Teams should be the core entity. The primary unit of work within an engineering team.
Teams should be cross-functional: all needed roles should be there – and when I say all, I mean every role – not only coding. The customer should be there. If not possible, a customer advocate (say, a Product Owner) is a valid, common alternative.
Software teams should focus on producing running, working, and tested code as soon as possible.
Every week better than every month, every day better than every week. Every hour better than every day. As. Soon. As. Possible.
The value provided through delivered software should be aligned with whatever goal the team is trying to achieve. Teams should have product-focused conversations. Getting closer to goals in a sustainable pace should be the center of every discussion.
The software should be clean, its design should be simple so that it can evolve freely. The team should always design and code for today and not for tomorrow. Refactor should occur relentlessly. Slow is smooth, smooth is fast.
They should be stable. There’s sooo much benefit in having a stable team over a period of time. This is where accountability, ownership, and predictability grows. It is the only time I’ve seen a team run like a well-oiled machine. Stable teams over project teams.
Does it mean teams should never change? No, it doesn’t.
Does it mean team stability should be a top priority? From my point of view, it should.
Does it mean teams should have a voice when decisions are made about the team itself? Oh, folks, yes it does. Sure it does. A team’s autonomy diminishes after each imposed decision.
I’d rather have a team change its goals rather than split its members apart.
The Big Picture
Teams should not forget the big picture. They do not live in isolation – there might be other teams, other goals, urgencies. Yet, they should be the ones figuring out the best way to help the organization move forward.
Make sure teams have a purpose, enough autonomy, and hunger for mastery.
Say it louder! Make sure their purpose is clear, and over-comunicate it. Can’t stress this enough. Autonomy without purpose is like running in circles. You might see some sort of movement, but it will get you so far.
Also: a team should know the constraints they work with. What is the team supposed to do? What’s its goal?
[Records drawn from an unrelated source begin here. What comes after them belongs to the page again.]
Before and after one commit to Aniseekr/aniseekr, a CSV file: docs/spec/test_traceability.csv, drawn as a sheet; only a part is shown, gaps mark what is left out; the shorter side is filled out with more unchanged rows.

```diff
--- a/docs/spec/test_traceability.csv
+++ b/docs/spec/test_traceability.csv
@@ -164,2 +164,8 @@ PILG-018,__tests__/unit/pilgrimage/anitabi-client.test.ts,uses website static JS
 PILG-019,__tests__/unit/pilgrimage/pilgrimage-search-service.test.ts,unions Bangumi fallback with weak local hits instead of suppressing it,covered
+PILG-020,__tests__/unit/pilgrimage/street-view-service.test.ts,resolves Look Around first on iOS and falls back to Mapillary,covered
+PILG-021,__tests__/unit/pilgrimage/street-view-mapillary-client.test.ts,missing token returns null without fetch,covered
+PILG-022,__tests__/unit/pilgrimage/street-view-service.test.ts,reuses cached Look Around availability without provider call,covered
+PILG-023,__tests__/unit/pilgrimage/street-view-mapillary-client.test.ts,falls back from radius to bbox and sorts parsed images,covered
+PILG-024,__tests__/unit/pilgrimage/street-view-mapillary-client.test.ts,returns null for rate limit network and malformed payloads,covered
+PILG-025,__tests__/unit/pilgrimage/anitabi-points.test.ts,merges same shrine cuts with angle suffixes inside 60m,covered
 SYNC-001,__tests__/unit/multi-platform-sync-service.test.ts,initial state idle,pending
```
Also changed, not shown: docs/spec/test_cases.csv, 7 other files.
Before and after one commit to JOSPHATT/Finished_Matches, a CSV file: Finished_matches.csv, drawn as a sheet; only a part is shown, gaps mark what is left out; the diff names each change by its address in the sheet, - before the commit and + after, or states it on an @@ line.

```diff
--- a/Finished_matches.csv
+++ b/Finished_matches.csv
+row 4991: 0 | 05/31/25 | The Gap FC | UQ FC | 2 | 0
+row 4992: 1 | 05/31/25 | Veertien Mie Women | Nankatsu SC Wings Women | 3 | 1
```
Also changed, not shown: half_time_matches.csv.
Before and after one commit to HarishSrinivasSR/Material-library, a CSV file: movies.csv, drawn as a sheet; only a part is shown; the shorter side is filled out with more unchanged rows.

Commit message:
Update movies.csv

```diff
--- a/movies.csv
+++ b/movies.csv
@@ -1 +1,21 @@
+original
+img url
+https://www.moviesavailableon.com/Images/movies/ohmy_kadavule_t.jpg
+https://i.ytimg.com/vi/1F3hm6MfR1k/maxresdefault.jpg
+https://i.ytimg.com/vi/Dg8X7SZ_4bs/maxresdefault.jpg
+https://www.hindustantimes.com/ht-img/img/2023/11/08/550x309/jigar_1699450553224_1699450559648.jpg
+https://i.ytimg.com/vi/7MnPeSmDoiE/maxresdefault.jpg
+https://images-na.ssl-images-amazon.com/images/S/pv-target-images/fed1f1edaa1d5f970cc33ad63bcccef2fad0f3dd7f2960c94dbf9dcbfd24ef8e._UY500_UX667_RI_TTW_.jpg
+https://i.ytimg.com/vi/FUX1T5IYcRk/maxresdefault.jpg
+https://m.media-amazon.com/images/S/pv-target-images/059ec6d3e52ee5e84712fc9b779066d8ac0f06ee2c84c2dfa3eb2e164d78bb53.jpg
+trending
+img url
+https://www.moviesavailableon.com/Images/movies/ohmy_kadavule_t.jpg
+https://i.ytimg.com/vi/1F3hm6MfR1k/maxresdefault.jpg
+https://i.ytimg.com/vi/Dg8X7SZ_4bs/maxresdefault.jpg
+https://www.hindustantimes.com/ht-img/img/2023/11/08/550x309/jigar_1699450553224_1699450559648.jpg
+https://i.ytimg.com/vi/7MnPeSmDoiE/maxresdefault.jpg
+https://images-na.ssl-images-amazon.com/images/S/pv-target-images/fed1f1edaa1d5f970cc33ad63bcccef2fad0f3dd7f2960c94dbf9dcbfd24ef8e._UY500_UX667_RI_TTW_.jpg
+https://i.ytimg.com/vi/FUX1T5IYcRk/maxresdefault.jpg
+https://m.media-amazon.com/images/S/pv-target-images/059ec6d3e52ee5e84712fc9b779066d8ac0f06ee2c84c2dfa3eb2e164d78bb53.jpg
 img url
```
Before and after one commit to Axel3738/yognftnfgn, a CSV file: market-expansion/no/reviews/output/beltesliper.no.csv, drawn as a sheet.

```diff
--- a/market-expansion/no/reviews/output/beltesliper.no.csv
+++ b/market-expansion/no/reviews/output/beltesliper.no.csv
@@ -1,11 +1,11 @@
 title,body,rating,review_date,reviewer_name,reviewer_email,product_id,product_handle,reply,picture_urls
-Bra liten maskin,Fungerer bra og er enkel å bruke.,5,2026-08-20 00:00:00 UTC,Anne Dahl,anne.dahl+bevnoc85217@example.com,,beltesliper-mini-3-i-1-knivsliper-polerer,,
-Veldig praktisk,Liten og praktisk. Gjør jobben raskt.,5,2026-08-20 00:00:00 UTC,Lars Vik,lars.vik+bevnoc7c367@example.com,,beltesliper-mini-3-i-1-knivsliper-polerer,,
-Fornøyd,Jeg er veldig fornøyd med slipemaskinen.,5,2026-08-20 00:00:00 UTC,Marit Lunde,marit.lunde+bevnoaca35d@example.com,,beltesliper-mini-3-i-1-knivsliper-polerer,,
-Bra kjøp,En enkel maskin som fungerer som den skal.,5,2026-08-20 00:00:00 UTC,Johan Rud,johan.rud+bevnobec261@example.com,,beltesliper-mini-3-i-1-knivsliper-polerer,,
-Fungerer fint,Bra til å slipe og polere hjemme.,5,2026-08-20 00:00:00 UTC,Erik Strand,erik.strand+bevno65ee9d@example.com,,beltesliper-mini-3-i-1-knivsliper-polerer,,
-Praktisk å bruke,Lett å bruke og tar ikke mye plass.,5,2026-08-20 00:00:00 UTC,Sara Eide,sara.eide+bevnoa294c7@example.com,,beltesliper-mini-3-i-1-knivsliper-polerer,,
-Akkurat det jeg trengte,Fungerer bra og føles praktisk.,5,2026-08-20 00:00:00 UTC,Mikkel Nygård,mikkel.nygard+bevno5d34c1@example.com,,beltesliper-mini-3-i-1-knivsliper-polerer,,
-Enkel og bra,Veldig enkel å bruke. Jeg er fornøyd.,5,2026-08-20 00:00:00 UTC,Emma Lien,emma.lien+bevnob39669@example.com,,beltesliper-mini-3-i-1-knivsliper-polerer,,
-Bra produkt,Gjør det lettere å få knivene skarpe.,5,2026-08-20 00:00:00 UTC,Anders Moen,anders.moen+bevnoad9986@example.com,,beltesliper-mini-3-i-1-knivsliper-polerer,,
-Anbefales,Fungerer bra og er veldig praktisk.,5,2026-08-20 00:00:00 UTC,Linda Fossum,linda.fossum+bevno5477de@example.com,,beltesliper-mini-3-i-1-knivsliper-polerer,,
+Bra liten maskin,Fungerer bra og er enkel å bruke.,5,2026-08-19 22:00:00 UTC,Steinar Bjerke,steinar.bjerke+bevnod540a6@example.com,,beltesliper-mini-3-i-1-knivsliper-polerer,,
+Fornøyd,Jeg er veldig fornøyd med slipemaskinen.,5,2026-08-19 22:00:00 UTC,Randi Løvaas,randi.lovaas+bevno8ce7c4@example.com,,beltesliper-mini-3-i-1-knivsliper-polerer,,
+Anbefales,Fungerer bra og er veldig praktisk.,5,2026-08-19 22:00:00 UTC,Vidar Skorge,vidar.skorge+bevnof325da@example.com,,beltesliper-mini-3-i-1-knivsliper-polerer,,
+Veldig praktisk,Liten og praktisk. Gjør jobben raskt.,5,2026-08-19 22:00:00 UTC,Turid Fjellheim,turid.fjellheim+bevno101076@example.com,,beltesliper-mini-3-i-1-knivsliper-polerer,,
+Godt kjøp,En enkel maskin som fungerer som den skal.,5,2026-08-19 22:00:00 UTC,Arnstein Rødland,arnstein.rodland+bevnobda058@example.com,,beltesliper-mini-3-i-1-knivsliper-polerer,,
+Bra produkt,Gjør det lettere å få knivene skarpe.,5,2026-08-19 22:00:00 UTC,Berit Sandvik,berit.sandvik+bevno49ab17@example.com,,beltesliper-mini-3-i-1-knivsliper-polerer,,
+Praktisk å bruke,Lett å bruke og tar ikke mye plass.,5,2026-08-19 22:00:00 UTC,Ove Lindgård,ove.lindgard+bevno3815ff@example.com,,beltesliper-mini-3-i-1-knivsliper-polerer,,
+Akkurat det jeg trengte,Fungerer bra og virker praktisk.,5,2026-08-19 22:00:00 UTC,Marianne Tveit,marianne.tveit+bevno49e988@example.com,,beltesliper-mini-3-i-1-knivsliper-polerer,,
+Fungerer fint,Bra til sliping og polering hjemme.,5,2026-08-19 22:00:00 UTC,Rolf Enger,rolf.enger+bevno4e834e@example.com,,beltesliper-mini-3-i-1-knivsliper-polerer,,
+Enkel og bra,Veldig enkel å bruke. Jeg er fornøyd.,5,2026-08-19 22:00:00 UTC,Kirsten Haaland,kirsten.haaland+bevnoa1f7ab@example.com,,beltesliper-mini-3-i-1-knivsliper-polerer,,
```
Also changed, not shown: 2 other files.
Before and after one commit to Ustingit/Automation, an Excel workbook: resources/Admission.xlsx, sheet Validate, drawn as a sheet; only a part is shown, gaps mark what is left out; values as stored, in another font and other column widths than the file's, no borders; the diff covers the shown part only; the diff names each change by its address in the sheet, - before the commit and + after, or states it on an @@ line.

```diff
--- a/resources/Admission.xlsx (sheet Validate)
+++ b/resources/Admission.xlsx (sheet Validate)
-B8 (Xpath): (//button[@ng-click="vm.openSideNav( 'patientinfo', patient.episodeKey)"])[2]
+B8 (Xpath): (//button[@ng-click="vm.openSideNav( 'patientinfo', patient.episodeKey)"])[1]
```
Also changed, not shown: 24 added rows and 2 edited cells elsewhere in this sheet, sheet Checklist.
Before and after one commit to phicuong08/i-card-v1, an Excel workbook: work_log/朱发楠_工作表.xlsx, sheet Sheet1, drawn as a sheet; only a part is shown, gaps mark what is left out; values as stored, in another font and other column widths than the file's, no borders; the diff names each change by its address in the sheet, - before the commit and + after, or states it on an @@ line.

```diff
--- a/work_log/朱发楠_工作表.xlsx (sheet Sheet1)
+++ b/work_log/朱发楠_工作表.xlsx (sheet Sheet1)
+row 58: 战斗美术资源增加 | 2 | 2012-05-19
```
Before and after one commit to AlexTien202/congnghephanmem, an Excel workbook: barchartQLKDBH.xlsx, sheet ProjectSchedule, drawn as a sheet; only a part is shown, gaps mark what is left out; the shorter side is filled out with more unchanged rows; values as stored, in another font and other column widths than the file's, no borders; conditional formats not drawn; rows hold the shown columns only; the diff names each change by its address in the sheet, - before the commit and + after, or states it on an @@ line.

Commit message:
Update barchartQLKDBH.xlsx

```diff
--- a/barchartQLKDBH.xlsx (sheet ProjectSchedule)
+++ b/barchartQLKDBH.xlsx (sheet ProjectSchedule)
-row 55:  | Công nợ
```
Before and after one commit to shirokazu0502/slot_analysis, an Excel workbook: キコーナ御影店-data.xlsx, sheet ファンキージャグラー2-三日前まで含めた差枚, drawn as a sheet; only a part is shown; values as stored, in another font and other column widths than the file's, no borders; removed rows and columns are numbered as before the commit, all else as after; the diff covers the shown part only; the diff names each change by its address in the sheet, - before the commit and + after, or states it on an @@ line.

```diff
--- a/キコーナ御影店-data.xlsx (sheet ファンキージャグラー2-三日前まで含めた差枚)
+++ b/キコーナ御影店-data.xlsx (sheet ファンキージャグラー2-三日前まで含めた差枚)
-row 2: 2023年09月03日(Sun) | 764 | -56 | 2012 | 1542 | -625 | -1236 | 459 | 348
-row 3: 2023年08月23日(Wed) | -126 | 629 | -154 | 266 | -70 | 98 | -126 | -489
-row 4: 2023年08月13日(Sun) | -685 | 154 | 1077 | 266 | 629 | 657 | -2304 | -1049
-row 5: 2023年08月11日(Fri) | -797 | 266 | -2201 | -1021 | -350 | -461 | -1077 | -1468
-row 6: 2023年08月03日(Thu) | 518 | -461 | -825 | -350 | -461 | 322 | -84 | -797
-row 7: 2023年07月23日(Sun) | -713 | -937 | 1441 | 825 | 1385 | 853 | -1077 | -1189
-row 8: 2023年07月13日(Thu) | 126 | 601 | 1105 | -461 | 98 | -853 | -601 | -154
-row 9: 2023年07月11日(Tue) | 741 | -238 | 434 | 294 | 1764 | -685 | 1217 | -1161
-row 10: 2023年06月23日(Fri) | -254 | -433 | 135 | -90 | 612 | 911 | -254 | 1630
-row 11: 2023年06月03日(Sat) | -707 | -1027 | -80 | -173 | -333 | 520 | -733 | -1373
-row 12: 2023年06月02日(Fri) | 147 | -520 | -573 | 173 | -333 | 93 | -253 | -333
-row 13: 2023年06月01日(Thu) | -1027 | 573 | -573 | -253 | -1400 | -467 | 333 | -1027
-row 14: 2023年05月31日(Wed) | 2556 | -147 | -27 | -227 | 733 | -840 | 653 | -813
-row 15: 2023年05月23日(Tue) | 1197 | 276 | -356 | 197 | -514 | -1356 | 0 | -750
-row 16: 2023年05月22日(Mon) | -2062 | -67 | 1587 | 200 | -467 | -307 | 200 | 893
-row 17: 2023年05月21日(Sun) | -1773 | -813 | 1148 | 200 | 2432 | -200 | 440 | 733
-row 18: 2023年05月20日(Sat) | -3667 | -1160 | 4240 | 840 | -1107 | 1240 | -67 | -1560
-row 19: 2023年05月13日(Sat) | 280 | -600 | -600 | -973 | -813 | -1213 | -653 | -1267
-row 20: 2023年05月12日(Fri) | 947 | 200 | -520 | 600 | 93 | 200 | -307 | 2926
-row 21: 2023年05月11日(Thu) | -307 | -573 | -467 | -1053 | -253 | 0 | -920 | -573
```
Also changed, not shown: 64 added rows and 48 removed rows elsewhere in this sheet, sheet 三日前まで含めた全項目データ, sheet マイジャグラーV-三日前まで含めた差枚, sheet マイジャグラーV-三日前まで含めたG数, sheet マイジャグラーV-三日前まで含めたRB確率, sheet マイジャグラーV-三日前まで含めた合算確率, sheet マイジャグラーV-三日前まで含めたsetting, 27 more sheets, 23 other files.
What are the organization expectations of it? What’s the circle of competence people is expecting from it?
Take this with a grain of salt, it is not The Truth™. This is just me yelling at clouds.